To enhance long-distance comfort, the Rally’s seat is rubber mounted and the footpegs get rubber inserts. The seat height is 885mm, 5mm taller than the CRF 300 L’s seat, but 10mm lower than before. It features the same narrower profile up front as its sibling, but with an 20mm width across the seat area to allow longer days in the saddle. The Rally’s face still has the distinctive asymmetric dual-LED headlight.

Both models receive a redesigned LCD screen and the speedo digits are bigger than before. Information on the display includes gear position indicator, fuel consumption, average speed and rev-counter.

A full-frontal shot of the CRF 300 Rally
The face of the CRF Rally remains an acquired taste.

In conclusion

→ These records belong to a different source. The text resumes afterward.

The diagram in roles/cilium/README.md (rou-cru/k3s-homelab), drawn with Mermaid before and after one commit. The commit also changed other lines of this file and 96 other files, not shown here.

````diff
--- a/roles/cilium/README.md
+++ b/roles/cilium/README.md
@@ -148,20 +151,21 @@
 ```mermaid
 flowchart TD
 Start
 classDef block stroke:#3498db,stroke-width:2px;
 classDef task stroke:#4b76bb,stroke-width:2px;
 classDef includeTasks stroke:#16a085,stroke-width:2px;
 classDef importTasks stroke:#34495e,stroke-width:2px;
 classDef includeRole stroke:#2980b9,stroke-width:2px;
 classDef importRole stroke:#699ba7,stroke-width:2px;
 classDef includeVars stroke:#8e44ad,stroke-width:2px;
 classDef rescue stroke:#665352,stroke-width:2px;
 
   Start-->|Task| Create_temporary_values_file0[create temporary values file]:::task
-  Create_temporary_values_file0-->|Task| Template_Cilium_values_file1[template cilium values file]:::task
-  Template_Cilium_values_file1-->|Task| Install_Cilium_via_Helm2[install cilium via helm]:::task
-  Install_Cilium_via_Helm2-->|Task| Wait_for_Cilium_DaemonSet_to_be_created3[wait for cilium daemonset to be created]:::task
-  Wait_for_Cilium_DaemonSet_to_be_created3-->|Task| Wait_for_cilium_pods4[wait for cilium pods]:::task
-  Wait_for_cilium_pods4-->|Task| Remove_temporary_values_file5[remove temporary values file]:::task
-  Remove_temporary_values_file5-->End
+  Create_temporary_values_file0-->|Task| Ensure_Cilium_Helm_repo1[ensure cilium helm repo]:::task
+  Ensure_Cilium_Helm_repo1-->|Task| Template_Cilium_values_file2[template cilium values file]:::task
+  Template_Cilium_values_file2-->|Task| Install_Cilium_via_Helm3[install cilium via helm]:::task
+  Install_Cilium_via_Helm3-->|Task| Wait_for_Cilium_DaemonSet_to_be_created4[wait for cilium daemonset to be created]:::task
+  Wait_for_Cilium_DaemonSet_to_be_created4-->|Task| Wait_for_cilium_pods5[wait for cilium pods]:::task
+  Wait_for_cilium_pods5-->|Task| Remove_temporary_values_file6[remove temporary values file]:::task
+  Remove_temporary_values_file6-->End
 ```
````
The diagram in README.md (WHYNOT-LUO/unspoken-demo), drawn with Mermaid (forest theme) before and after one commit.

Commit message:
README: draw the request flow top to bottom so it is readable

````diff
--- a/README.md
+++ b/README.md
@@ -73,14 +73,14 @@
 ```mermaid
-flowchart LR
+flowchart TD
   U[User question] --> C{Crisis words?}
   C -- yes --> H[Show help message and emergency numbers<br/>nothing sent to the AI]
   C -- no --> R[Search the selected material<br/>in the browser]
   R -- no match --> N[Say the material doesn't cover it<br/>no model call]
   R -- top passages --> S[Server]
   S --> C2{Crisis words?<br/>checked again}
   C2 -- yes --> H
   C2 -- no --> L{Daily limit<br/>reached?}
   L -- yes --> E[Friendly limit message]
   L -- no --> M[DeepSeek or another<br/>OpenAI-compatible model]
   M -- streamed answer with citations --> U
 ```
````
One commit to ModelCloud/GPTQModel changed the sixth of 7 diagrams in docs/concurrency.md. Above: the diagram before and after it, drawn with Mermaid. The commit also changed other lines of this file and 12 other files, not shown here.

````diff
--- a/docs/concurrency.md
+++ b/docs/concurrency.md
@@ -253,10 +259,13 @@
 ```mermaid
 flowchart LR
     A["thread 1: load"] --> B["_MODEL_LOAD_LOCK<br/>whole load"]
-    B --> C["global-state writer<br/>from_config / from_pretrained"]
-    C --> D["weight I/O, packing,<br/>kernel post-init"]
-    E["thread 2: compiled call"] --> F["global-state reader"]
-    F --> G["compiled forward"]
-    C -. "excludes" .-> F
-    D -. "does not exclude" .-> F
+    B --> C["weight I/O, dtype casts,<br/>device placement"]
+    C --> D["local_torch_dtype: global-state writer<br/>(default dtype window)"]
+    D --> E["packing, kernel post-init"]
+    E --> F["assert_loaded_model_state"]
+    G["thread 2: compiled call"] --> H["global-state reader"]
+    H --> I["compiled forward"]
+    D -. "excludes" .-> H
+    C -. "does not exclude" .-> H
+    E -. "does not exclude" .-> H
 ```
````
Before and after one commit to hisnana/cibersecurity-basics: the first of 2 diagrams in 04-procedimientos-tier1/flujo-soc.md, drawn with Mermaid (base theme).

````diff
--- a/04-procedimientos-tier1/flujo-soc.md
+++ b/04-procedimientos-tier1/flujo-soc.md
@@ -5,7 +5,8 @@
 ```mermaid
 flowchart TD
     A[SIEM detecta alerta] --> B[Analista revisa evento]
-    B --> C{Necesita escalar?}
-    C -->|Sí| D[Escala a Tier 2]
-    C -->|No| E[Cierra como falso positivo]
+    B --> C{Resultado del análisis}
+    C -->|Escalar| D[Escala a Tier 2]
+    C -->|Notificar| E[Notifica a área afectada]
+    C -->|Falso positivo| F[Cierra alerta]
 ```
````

Even if the two CRFs cannot match the other members of adventure club 300 for top speed and highway cruising, they should not be ignored. Compared to the Versys-X, Zontes 310-T and BMW G 310 GS, the Hondas are much closer to being true dirt bikes and this will guarantee them of a particular group of buyers and a loyal following. As for long-distance riding, even the 250 has little trouble maintaining a constant 125 km/h. And, what is lost in outright speed, is gained where the road ends.

The CRF 300 L is available from Honda dealers at R85 000. The availability and price of the 300 Rally are to be confirmed. (The 2020 price of the CRF250 Rally was R85 000, and R75 000 for the CRF 250 L.)

Technical specifications

Engine  286 cc liquid-cooled, fuel-injected single cylinder DOHC, 4 valves
Max. power  20.1 kW at 8 500 rpm
Max. torque  26.6 Nm at 6 500 rpm
Fuel tank capacity  12.8 litres (Rally) | 7.8 litres (L)
Fuel consumption 3.1 litres/100km (32.3 km/litre)
Transmission  6-speed, wet multiplate assist/slipper clutch. Chain drive
Frame  Steel semi-double cradle
Seat height  885 mm (Rally) | 880 mm (L)
Ground clearance  275 mm (Rally) | 285 mm (L)
Kerb weight  153kg (Rally) | 142kg (L)
Front suspension  43mm telescopic USD fork
Rear suspension  Prolink
Wheels front and rear  Aluminium spoke
Tyre front 80/100-21M/C 51P
Tyre rear 120/80-18M/C 62P
ABS system type  Two-channel ABS
Brakes front  256 mm x 3.5 mm disc with two-piston calliper
Brakes rear  220 mm x 4.5 mm disc with single-piston calliper
Head- & taillight  LED & bulb (Rally) / Bulb & bulb (L)
Service intervals and warranty  12 000km and 2 years

A view of the CRF 300 Rally from the left
What the CRF 300 loses in outright speed it gains in off-road ability.